- The Rewa-Panna plateau also known as the Vindhyan plateau, lies to the north-eastern side of the central highlands. Ken, Sonar, Barna and Tons constitute the the main rivers flowing in the area with Rewa, Panna, Satna, Damoh and Sagar forming the main districts in this region.
- The Bundelkhand plateau is the other upland that is located to the north-west of the Rewa-Panna plateau. The districts that form the northern part of this region are Datia, Chhatarpur, Panna, Tikamgarh and parts of Guna and Shivpuri. The Vindhyan escarp lands or Rewa-Panna plateau surrounds this region in the north-east. The average height of the region is 350-450 m above MSL and general slope is towards north. Betwa, Dhasan and Jamner are the main rivers flowing in the area which ultimately unites in the Yamuna.
- The third upland is Central India lieing to the west of Bundelkhand plateau. In thsi region, the famous towns of Shivpuri, Morena and Gwalior districts are located. The average elevation of this plateau is 450 m on highlands and 150-450 m above MSL in valleys. The main rivers flowing in this area are Chambal, Kali Sindh and Parvati.

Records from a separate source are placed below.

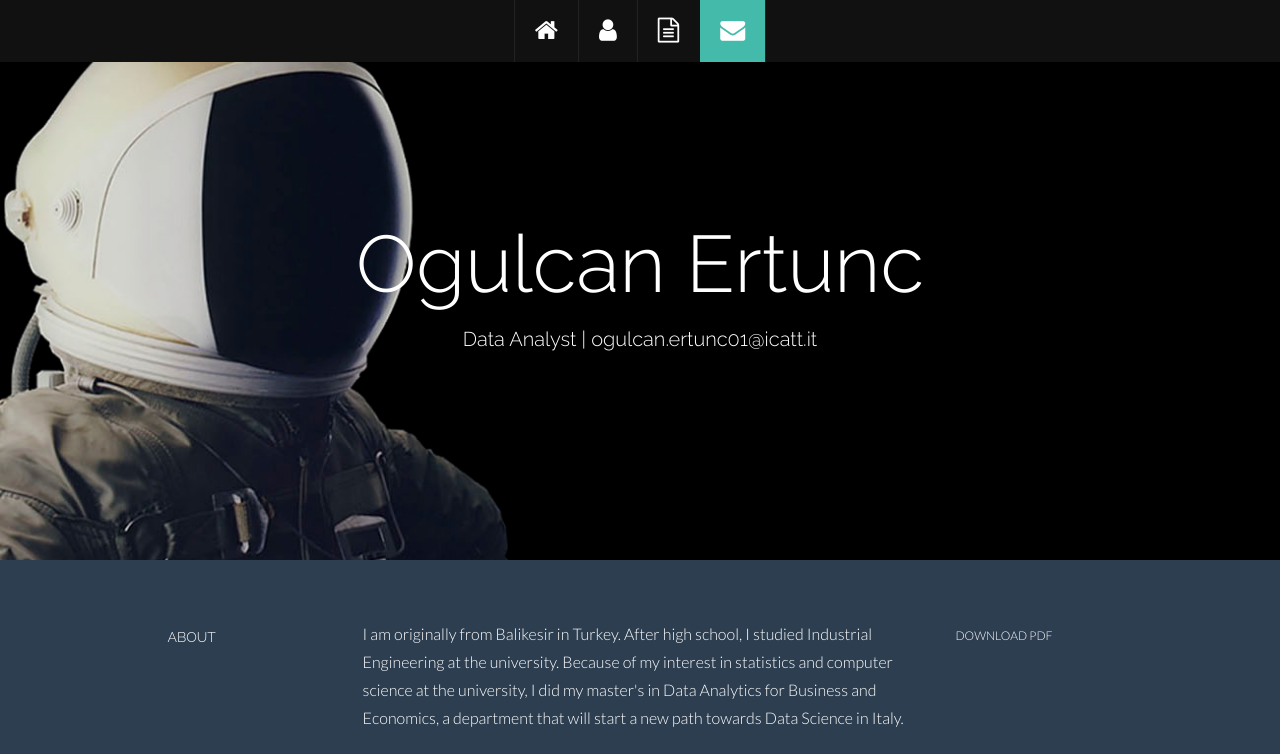
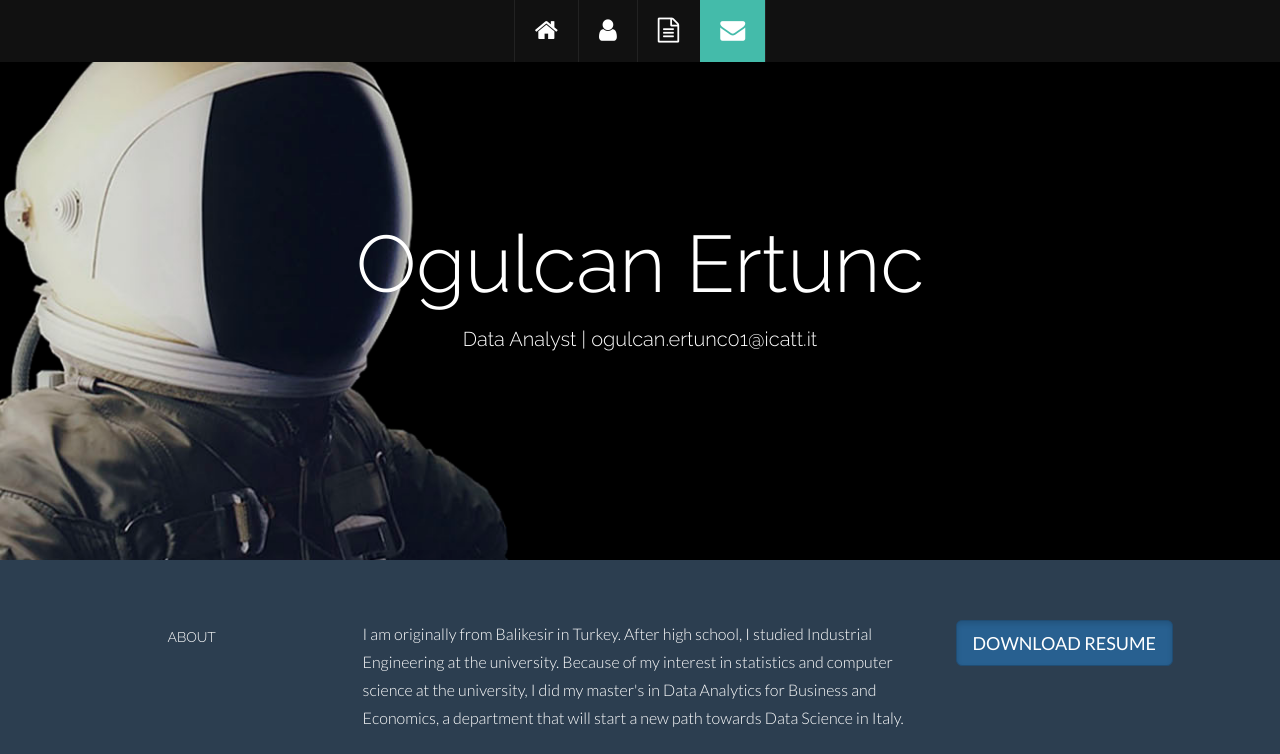
Before and after one commit to ogulcanertunc/ogulcanertunc.github.io, a plain HTML site: page CV/cv_.html in a window 1280 px wide. Shown: the top 754 px of the page. Drawn offline with Linux system fonts and the light colour scheme.

Commit message:
resume update

```diff
--- a/CV/cv_.html
+++ b/CV/cv_.html
@@ -90,8 +90,9 @@
               <p>There are many things I am passionate about in life and Data Science is just one aspect of my life. In my spare time I enjoy taking pictures, expanding my fountain pen collection, traveling with my girlfriend, eating meals and writing articles on our blog.</p>
           </div>
           <div class="col-lg-3">
-            <p><a href="#"><i class="icon-file"></i></a>
-              <sm>DOWNLOAD PDF</sm>
+            <p><a href="https://github.com/ogulcanertunc/ogulcanertunc/raw/main/Ogulcan_Ertunc_resume.pdf"><i class="icon-file"></i></a>
+              <a href="https://github.com/ogulcanertunc/ogulcanertunc/raw/main/Ogulcan_Ertunc_resume.pdf" class="btn btn-primary btn-lg active" role="button" aria-pressed="true">DOWNLOAD RESUME</a>
+              <sm></sm>
             </p>
           </div>
 
```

- Almost the whole of western Madhya Pradesh is covered by Malwa plateau, forming the fourth upland. The rivers Chambal and Narmada bounds this plateu in the north and south, respectively. The average elevation ranges between 300-500 m above MSL. The main districts of this region are Shajapur, Dewas, Indore, Ujjain, Dhar, Ratlam and parts of Sehore and Jhabua. The popular town of Bhopal is situated on the eastern side of the Malwa plateau. Malwa plateua has Shipra, Parvati, Kali Sindh, Gambhir and Chambal as its main rivers flow through it. In addition, this plateau also forms the water divide between the Ganga and the Narmada basin. Due to the action of weathering of basalts, the soil in the area is black cotton which is considered to be fertile for growing crops.
Apart from these four, there other highlands like the Satpura-Maikal and the eastern plateau regions. Both of these ranges lie to the south and the to the north- east of the Narmada-Sone valley, respectively. Districts like Chhindwara, Betul, Seoni, Balaghat, Mandla and parts of Khandwa and Khargone are nestled in the Satpura-Maikal ranges. With an average height of of 300 m, one can see several high peaks in these ranges. Dhoopgarh that rises to 1360 m above msl, is the highest peak of the state and is located in these ranges.
Interestingly, the Satpuras ( forming the eastern part), is broader than the Maikal ranges which is the western part that extends in a way to form a semi-circle. The Maikal ranges give birth to the Amarkantak plateau, which originates out of both Narmada and Sone rivers. Johila, Macherwa, Denwa and Choti Tawa are the other rivers in the area that meets in the Narmada.
The Baghelkhand Plateau that lies between Maikal ranges and Chhattisgarh, is found in the eastern plateau region. This plateau has an elevation of 1033 m above MSL.